▶ **DIRECTIONS**: Each line of the data below that includes the string "rgba" must be copied.

Records from a collection:
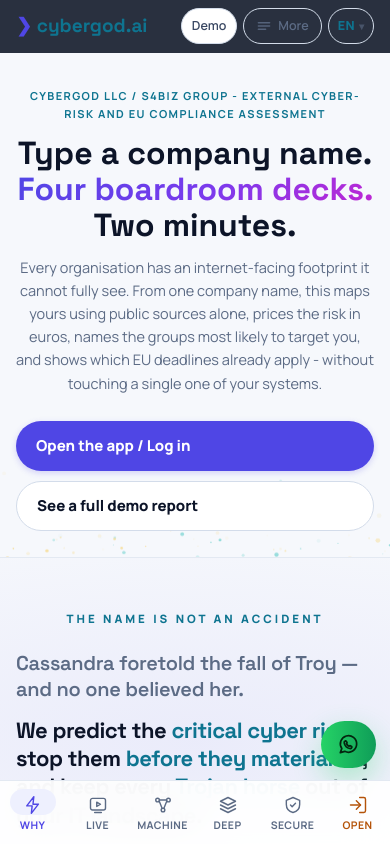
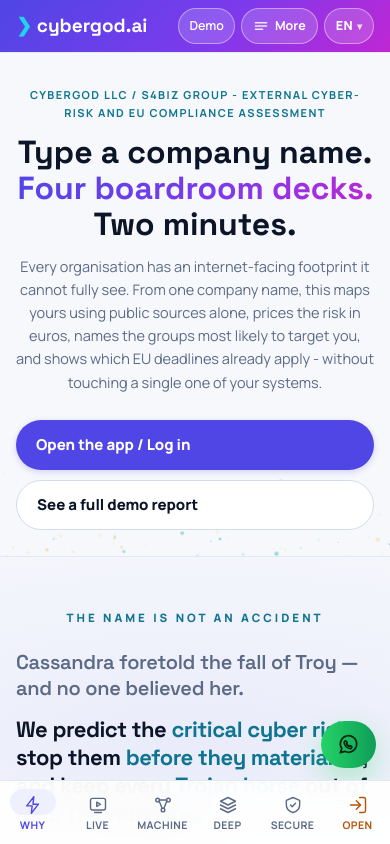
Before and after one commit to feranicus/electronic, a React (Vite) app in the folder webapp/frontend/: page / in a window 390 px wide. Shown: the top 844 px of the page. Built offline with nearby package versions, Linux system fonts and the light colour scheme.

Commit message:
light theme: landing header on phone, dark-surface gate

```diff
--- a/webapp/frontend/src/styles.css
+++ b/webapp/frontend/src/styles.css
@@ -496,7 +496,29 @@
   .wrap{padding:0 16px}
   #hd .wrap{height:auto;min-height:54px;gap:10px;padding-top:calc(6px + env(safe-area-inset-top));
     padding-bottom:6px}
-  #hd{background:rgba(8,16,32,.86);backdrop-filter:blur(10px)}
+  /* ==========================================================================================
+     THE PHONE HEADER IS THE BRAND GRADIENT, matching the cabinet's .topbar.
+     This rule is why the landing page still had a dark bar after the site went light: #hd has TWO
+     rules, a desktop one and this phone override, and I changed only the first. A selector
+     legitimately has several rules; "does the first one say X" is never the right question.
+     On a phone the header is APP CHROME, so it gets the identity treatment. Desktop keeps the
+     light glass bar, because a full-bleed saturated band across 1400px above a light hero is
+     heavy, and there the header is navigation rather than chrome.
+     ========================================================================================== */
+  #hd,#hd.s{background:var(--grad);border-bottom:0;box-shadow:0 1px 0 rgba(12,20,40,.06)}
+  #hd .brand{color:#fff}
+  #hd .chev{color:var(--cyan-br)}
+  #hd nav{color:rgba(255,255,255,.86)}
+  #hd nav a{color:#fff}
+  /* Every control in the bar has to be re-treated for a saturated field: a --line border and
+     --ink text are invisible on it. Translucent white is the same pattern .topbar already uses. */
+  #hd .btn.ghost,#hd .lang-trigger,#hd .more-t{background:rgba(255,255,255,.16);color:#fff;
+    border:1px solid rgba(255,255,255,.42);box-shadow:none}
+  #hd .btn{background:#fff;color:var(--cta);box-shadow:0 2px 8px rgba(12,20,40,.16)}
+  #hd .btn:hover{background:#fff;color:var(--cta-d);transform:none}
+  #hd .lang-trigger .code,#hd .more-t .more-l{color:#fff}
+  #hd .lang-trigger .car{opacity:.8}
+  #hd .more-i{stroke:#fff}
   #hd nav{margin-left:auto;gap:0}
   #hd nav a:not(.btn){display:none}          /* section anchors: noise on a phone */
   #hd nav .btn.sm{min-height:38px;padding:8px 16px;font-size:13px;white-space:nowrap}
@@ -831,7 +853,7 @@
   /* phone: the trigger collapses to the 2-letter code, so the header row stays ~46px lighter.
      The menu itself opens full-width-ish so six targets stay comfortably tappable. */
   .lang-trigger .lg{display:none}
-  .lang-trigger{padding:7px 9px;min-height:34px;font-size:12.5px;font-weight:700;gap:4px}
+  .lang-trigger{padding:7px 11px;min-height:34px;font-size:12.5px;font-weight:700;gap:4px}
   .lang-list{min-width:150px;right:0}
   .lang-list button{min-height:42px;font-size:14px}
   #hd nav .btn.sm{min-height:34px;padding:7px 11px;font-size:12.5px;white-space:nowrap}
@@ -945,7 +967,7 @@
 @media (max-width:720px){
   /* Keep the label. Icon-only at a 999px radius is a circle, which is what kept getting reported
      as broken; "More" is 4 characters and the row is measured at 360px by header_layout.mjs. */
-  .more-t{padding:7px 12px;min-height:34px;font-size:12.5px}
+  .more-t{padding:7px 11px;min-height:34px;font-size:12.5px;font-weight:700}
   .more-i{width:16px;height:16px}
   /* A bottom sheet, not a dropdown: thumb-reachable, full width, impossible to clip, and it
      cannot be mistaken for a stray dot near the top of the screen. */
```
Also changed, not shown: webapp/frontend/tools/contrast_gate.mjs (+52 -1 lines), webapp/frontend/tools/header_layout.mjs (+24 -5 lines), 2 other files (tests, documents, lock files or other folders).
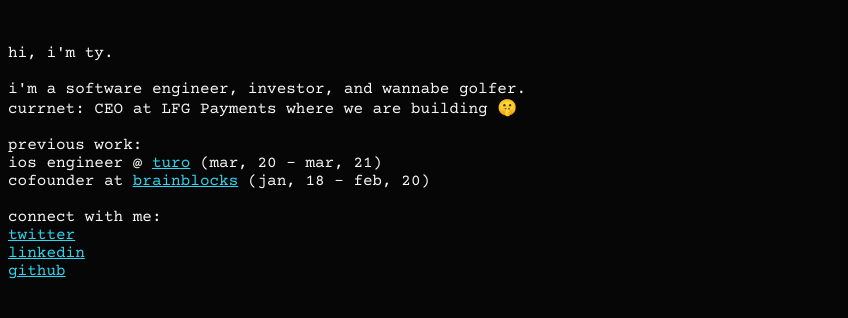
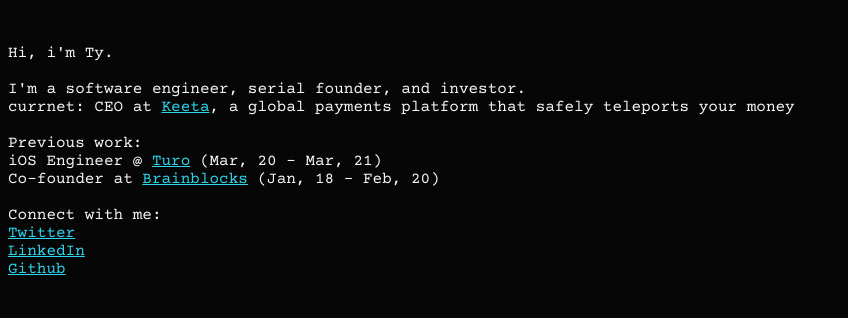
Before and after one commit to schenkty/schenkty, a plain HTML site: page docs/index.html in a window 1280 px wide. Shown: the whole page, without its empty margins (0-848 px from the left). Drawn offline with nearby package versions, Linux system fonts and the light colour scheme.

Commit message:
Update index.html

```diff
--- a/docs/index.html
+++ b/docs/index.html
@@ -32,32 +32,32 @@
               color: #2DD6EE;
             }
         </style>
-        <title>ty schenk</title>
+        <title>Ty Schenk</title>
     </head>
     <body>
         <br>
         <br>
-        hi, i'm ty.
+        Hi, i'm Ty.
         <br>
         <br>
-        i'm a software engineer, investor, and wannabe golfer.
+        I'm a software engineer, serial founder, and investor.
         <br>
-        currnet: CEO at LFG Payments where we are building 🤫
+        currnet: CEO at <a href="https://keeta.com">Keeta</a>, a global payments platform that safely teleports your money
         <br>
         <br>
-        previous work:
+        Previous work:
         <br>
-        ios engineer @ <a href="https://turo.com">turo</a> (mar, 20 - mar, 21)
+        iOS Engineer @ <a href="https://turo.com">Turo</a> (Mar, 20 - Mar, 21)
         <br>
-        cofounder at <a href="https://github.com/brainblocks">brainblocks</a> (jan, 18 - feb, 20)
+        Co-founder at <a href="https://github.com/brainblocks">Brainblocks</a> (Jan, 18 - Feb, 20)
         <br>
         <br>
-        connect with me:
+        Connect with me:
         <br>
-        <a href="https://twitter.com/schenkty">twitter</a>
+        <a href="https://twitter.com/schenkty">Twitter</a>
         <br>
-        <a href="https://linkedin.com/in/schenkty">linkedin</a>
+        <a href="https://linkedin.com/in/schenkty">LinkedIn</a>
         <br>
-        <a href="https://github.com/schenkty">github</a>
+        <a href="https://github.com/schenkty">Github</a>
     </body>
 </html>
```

▶ **COMPLETED TASK**:
-  #hd{background:rgba(8,16,32,.86);backdrop-filter:blur(10px)}
+  #hd,#hd.s{background:var(--grad);border-bottom:0;box-shadow:0 1px 0 rgba(12,20,40,.06)}
+  #hd nav{color:rgba(255,255,255,.86)}
+  #hd .btn.ghost,#hd .lang-trigger,#hd .more-t{background:rgba(255,255,255,.16);color:#fff;
+    border:1px solid rgba(255,255,255,.42);box-shadow:none}
+  #hd .btn{background:#fff;color:var(--cta);box-shadow:0 2px 8px rgba(12,20,40,.16)}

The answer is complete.